What do workers value most — flexibility or pay?

Pulling back from the focus on education, we see some of the common concerns of American workers. When we asked workers what they value most when choosing a job, 78% said flexibility is paramount, outpacing even wages as the primary concern. Flexibility doesn’t just mean remote work. Despite its continued prevalence after the pandemic return to work, remote work is a top priority for only about one-third (35%) of workers. Setting aside focus in the popular press, younger Americans in particular don’t seem to value remote work as much as other workers. Just 37% describe the ability to work remotely as “one of the most” or “very” important factors when choosing a job.

On the other hand, the desire for flexibility to balance work and personal life grows with educational attainment. Twenty-seven percent of workers with a high school education or less rank it as one of the most important factors when choosing a job, compared to 37% of workers with a bachelor’s or higher. These findings suggest that more highly educated workers have more leverage to push for hybrid arrangements that balance work among life’s competing demands.

Unlike flexibility, we found only modest declines in preference for pay as educational attainment increases: 20% of high school-educated respondents ranked pay as one of the most important factors in choosing a job, while 17% of those with a bachelor’s degree or higher say the same. At the same time, highly educated workers are nearly three times more likely to say making a meaningful contribution to society is one of the most important concerns when choosing a job. This evidence may indicate that the college wage premium lessens the immediacy of pay for highly educated Americans, allowing other concerns, like flexibility or altruism, to emerge.

Advancement and compensation affect job satisfaction most for fathers. Fifty-three percent of workers consider high pay an essential factor in job choice. Men, on average, are 7 percentage points more likely than women to cite pay as “one of the most important factors.” Fathers were 13% more likely than mothers to view compensation this way.

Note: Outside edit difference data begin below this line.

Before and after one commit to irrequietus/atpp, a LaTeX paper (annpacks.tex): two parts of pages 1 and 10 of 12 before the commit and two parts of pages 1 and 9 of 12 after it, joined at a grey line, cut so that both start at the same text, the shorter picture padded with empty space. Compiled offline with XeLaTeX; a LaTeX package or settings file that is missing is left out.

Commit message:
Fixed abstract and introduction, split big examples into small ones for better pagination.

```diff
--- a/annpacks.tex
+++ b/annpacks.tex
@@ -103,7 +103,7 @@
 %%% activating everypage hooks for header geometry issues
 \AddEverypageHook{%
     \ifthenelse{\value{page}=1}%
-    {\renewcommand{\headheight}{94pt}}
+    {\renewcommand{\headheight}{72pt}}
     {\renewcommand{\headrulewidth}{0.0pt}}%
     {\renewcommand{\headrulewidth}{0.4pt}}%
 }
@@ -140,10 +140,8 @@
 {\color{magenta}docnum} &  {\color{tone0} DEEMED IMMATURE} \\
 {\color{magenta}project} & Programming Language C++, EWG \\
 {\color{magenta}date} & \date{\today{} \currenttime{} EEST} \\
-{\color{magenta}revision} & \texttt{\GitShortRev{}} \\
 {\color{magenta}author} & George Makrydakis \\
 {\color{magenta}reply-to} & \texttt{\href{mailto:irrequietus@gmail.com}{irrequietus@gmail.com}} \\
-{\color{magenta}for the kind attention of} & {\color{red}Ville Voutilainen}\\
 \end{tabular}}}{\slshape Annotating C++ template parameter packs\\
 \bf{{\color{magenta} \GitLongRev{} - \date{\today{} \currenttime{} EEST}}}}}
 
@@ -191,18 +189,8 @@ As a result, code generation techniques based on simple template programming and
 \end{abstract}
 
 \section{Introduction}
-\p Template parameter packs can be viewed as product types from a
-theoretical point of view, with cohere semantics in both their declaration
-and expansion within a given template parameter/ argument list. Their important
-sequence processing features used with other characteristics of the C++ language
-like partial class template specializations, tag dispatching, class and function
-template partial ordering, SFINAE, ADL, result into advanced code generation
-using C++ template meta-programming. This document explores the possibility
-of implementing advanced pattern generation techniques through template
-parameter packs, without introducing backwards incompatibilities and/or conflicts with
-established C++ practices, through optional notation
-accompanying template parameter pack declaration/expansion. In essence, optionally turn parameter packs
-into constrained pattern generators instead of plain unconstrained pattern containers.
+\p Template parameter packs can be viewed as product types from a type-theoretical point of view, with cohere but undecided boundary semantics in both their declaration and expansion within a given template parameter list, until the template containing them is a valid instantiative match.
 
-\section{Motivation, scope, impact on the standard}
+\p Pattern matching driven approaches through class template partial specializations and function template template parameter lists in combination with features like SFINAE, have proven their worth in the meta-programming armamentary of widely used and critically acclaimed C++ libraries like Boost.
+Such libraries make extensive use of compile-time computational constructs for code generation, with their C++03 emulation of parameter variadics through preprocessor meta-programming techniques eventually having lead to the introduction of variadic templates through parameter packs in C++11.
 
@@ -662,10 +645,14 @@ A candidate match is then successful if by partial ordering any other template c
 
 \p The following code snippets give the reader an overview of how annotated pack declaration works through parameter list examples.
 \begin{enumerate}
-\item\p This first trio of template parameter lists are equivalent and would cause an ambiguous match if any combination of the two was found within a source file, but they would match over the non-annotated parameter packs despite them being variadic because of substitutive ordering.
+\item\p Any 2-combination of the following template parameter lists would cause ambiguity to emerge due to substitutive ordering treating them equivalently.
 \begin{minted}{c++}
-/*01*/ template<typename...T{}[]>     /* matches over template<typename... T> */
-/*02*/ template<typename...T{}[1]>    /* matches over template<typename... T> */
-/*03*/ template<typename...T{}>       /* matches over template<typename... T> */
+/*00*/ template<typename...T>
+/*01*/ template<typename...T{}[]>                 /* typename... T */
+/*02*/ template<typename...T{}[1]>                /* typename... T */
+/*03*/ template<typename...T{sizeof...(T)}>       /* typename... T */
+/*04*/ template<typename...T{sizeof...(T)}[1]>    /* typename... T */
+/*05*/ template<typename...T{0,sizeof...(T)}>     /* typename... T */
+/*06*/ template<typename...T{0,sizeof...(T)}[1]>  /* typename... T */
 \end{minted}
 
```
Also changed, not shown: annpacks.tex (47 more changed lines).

Overall, our findings indicate that college-educated workers increasingly benefit from workplaces that invest in their development and seek such arrangements when job hunting. As employers and employees navigate the ever-evolving landscape of work, flexibility remains critically important to the thriving college-educated American worker in an increasingly knowledge-driven economy.

Yet such investments in workers should not be limited to those with four-year degrees. Making employees and job seekers aware of local community college partnerships, apprenticeship programs, local workforce development systems and company-funded training opportunities could supplement lack of investment in the workplace and lead to more flexible and higher-paying work. Incentivizing training and reskilling at the local level also gives employers in high-demand industries access to broader labor pools. Helping to close the growing socioeconomic gap between college- and non-college-educated workers represents a win for both groups, and an even bigger win for American society.